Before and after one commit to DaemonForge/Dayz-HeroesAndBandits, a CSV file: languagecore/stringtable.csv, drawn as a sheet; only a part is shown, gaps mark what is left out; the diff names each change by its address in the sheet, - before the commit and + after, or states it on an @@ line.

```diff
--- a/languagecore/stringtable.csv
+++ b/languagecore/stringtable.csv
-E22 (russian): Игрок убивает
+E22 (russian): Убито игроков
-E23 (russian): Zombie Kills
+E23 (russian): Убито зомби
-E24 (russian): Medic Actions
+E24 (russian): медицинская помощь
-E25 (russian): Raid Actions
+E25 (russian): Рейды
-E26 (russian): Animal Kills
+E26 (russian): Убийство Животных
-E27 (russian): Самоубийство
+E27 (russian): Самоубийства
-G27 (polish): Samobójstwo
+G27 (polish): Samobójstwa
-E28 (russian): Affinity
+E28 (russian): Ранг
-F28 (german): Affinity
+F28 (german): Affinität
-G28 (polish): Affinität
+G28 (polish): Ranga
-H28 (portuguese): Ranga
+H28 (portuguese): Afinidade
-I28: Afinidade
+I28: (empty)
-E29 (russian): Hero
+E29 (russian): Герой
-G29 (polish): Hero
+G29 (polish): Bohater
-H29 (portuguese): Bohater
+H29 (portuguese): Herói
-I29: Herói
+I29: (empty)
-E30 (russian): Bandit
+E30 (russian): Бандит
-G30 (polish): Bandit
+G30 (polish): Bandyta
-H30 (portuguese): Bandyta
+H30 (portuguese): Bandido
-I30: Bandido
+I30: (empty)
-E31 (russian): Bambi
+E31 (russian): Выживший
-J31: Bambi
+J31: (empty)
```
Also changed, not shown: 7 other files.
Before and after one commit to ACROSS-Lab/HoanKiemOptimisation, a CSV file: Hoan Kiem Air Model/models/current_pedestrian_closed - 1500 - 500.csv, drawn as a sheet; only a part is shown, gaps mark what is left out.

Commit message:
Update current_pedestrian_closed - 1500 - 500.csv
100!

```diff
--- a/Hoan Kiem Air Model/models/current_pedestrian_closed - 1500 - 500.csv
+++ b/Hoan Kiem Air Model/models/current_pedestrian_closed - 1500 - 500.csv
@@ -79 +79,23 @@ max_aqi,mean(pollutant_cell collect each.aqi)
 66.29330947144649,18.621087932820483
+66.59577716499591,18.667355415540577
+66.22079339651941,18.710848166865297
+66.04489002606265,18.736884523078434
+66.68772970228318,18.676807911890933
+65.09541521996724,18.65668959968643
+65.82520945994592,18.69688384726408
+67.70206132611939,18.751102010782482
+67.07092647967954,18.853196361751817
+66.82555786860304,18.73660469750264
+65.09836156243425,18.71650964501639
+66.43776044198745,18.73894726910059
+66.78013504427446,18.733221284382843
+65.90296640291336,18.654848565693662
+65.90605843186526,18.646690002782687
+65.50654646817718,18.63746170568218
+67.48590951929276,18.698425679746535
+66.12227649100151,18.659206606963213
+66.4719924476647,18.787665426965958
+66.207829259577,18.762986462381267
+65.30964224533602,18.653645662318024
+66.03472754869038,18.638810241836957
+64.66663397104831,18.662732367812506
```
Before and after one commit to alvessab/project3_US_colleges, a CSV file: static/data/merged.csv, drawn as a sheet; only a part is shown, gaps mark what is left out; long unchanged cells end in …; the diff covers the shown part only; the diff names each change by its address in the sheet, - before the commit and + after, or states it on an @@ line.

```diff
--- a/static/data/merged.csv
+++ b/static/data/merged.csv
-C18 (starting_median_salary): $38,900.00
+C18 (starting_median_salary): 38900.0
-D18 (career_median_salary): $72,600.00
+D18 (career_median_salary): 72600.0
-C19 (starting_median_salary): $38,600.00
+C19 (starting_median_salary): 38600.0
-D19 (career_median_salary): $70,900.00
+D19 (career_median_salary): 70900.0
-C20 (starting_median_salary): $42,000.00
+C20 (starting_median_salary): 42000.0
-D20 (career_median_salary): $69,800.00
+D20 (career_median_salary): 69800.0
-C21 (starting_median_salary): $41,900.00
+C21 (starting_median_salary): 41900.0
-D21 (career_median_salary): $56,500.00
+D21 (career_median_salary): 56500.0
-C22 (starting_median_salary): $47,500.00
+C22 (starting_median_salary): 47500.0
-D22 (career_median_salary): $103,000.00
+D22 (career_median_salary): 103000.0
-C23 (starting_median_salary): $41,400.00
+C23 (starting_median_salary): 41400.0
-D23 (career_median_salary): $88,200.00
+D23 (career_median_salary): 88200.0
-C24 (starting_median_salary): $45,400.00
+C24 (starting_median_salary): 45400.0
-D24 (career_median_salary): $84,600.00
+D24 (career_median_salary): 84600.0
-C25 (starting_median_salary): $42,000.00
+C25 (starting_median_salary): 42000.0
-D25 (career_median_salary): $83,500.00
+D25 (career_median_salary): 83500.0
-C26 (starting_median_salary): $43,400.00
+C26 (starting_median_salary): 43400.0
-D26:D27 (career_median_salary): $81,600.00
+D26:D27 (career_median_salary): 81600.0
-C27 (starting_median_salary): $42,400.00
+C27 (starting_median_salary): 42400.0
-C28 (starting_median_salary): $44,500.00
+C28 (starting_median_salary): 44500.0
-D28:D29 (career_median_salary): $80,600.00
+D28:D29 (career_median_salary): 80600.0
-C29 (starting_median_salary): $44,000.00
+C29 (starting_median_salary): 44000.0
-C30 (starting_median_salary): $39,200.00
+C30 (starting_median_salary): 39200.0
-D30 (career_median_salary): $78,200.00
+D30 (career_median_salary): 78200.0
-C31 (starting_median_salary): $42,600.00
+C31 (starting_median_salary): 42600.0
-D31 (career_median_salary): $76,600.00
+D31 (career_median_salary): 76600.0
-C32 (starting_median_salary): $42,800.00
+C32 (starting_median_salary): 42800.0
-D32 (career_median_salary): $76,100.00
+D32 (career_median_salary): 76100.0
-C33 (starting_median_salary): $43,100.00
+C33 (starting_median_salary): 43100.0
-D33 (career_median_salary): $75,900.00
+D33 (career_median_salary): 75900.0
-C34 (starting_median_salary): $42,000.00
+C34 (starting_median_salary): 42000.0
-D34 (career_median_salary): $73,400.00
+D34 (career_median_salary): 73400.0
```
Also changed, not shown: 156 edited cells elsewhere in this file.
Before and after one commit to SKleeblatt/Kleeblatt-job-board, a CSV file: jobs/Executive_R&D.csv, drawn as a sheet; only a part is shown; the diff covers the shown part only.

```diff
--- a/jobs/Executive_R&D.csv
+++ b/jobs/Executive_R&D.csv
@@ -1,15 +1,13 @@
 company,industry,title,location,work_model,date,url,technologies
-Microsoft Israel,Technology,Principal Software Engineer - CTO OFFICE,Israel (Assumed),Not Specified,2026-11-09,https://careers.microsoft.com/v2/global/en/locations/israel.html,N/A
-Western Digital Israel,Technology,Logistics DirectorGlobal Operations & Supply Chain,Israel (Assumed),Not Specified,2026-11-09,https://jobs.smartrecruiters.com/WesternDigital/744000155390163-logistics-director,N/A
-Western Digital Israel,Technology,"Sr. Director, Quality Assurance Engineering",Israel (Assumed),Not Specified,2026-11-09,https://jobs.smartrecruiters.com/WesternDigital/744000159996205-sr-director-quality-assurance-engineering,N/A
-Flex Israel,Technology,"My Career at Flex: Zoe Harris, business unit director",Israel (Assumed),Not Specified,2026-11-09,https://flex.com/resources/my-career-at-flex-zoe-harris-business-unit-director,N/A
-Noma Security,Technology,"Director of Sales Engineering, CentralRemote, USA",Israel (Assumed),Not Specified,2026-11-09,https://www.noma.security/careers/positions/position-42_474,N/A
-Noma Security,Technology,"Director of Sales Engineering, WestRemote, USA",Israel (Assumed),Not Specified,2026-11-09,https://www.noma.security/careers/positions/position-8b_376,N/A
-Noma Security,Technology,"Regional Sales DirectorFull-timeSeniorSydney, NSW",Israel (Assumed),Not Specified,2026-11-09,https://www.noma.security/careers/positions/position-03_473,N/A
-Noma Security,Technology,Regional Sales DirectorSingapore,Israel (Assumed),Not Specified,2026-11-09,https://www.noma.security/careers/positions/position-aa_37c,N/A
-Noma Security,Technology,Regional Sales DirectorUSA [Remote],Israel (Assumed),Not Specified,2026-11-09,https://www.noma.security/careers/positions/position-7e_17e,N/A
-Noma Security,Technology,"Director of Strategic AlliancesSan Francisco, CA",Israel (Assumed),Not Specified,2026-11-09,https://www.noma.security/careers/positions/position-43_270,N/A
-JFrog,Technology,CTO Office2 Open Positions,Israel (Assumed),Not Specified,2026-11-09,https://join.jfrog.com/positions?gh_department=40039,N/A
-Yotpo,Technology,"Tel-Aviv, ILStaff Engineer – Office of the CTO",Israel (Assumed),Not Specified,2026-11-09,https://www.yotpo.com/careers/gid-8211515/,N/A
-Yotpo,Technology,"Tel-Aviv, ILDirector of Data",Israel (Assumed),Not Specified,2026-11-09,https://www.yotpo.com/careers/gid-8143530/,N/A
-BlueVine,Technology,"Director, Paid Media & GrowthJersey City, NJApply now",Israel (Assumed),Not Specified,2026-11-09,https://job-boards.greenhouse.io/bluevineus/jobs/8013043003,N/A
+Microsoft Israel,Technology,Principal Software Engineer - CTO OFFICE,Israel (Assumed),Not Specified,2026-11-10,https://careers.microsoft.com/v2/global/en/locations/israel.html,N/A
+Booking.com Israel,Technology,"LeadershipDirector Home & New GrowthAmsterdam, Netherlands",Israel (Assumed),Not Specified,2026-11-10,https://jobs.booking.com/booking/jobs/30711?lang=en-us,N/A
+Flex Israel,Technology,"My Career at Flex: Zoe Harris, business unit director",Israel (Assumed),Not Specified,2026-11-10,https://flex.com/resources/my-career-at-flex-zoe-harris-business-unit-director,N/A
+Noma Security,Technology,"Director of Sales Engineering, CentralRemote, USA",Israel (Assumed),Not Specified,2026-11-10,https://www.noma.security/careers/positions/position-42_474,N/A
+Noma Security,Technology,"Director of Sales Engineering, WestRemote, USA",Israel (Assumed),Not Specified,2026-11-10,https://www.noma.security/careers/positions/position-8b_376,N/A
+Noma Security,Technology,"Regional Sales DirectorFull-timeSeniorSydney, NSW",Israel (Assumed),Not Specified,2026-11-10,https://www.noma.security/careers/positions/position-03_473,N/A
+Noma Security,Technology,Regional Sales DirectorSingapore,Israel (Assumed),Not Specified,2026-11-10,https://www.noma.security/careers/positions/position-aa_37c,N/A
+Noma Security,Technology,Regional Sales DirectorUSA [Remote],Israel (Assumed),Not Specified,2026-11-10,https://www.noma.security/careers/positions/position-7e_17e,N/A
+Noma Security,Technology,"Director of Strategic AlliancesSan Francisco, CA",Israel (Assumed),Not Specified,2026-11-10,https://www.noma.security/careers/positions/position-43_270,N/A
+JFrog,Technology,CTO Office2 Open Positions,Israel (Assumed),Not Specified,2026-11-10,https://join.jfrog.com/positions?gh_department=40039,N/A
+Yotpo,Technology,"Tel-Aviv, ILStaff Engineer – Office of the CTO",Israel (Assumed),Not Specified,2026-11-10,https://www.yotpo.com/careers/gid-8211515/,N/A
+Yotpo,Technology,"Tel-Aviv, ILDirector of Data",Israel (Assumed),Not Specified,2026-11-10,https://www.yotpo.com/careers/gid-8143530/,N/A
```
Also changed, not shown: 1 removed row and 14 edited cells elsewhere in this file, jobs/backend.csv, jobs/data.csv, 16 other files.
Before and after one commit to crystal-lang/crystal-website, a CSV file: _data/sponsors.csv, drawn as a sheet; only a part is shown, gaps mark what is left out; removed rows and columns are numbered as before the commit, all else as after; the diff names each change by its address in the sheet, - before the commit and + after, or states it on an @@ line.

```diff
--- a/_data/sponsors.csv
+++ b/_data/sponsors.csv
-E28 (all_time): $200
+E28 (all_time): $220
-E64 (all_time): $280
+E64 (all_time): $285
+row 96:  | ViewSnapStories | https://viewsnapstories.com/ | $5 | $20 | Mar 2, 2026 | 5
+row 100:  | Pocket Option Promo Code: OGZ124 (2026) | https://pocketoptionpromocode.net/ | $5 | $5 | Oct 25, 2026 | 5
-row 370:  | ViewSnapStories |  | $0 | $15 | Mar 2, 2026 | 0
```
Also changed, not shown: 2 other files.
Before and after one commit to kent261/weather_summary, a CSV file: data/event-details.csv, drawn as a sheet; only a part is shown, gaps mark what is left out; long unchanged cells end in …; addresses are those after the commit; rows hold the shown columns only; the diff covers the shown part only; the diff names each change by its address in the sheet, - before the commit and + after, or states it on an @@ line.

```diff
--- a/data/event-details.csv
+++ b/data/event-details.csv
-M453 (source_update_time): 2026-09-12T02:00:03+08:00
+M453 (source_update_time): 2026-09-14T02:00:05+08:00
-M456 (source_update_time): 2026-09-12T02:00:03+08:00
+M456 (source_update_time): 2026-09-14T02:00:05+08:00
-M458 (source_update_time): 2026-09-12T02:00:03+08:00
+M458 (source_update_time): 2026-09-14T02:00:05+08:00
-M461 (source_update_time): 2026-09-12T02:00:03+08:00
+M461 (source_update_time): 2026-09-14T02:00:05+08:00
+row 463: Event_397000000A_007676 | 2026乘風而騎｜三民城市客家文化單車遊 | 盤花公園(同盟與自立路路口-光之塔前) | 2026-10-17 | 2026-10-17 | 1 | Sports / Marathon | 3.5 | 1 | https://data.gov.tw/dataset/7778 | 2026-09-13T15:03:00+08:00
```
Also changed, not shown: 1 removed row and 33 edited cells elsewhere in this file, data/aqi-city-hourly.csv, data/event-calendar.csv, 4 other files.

**********

Your objective
Report each line of the listing above that uses the word "Also".

Written answer
Also changed, not shown: 7 other files.
Also changed, not shown: 156 edited cells elsewhere in this file.
Also changed, not shown: 1 removed row and 14 edited cells elsewhere in this file, jobs/backend.csv, jobs/data.csv, 16 other files.
Also changed, not shown: 2 other files.
Also changed, not shown: 1 removed row and 33 edited cells elsewhere in this file, data/aqi-city-hourly.csv, data/event-calendar.csv, 4 other files.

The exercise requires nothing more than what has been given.